After a warm welcome in the school auditorium Wednesday, Cox touted highlights of his term, including social media restrictions, water bills and tax cuts. He also made points about why there’s never been a better time to be alive and no better place to live than Utah.
“I’ve been to a lot of high schools, and I’ve never felt the energy I feel today at Wasatch High,” Cox said. “So, congratulations; this is really impressive.”
Cox and a panel of five students asked each other questions.
Students’ questions touched on what skills to learn in high school, how the state determines education funding and how to balance political pressures with openness to change.
Lauren Holmes asked Cox what advice he would give his teenage self. He said those years were a dark time for him between family issues and being bullied, and he would tell his younger self that life gets better.
“I remember that first week in middle school, I got put in a garbage can in the middle of the hallway as people were walking by. There was some bullying there,” Cox said. “I started to think that the world would be a better place if I wasn’t around. And I share that because I know, statistically, there are several people in the audience today who have had those thoughts in the past year.”
Next, he urged the roughly 1,000 high-schoolers to seek help if they have suicidal thoughts and to check in with friends who may be struggling.
“I need you to stay,” Cox said. “I desperately need you to stay. We need all of you. There is something very special in your future, something special for you to accomplish, something that only you can do in this life, people whose lives only you can touch, and we need you here for that. And I’m very grateful for good people in my life who helped me see there was a brighter future ahead for me.”
He told people they should use the SafeUT app if they prefer that option for reaching a mental health professional.

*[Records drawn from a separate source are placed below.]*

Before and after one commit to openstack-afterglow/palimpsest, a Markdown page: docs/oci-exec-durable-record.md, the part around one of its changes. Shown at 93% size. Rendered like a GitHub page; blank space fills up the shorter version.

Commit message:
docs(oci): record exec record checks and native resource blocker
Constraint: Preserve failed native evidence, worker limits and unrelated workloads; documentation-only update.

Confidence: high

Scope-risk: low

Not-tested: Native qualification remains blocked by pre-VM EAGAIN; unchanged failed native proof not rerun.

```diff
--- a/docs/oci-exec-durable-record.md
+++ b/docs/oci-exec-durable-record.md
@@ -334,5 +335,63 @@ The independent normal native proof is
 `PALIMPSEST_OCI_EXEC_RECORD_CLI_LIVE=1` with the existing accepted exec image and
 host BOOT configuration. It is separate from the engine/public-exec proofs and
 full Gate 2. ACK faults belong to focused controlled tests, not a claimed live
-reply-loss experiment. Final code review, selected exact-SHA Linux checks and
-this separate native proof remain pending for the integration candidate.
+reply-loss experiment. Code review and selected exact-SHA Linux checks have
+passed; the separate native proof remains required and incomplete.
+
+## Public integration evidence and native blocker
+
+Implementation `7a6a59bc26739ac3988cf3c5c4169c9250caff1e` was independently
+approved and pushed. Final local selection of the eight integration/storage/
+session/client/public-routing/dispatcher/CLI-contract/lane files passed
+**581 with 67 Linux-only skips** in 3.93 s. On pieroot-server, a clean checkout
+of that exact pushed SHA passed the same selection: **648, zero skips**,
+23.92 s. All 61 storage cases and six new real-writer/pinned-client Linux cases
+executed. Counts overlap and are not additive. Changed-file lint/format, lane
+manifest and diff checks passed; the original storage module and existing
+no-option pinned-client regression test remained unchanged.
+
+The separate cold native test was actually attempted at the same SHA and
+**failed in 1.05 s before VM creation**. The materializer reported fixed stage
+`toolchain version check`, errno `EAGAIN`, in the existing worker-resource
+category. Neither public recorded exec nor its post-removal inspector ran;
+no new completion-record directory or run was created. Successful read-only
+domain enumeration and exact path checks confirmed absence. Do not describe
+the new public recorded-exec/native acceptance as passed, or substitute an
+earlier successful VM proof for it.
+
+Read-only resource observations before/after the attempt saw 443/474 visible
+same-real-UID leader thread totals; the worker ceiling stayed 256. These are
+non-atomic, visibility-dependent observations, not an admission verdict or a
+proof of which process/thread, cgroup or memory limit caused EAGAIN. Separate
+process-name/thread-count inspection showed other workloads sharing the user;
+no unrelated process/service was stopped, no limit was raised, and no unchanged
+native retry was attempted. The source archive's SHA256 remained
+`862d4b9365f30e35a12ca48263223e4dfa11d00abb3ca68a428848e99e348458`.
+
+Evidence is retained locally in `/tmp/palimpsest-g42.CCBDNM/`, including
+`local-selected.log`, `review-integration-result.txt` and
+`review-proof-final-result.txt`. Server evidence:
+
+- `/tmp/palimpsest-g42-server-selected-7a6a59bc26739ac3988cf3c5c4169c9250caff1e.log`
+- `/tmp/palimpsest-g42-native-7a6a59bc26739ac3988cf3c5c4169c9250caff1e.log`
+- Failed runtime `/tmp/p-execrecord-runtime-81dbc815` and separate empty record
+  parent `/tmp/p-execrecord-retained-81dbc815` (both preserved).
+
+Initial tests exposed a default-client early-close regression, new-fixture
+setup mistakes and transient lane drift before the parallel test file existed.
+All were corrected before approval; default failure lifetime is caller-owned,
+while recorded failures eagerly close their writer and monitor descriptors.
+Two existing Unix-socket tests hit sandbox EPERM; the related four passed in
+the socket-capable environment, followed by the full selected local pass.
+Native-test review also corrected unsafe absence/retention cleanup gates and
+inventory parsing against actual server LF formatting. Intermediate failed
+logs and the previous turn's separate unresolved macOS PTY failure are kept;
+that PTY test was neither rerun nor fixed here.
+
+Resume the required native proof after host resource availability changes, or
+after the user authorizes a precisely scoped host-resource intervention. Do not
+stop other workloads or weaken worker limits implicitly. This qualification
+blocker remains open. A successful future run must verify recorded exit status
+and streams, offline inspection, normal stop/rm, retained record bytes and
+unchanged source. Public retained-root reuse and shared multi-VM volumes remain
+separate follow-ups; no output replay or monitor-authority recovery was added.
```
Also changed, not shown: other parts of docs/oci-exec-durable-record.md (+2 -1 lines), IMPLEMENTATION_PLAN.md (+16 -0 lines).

After Cox asked the student panel its favorite and least favorite things about high school, he also asked the crowd to think of one word to describe the country. Responses included “divided,” “potential” and “superior.”
Hank Hanssen said he’s concerned about the state of the nation because of political division.
“The opposing views are not the problem; it’s what we do with those and how adamant we are to the people that don’t believe the same things, and that is just hurtful,” Hanssen said. “That is sad, and I think that we are so united together, and as we break apart further and further, I think that is really detrimental to the strength of our nation and our state.”
Cox repeatedly encouraged the students to tolerate and learn from people they disagree with.
The visit was one of three to high schools Cox made Wednesday, between assemblies at Uintah High School and Park City High School. It’s part of an initiative the governor began last month to visit all of Utah’s 29 counties and meet with students, residents and business owners.
After the speech at Wasatch High, Cox said he’s gained appreciation for young Utahns’ ideas.
“I've learned that we underestimate sometimes our young people, our amazing students,” Cox said. “They're paying more attention than we give them credit for. They actually have ideas and solutions that we need to listen to.”
Here's a video of the full assembly: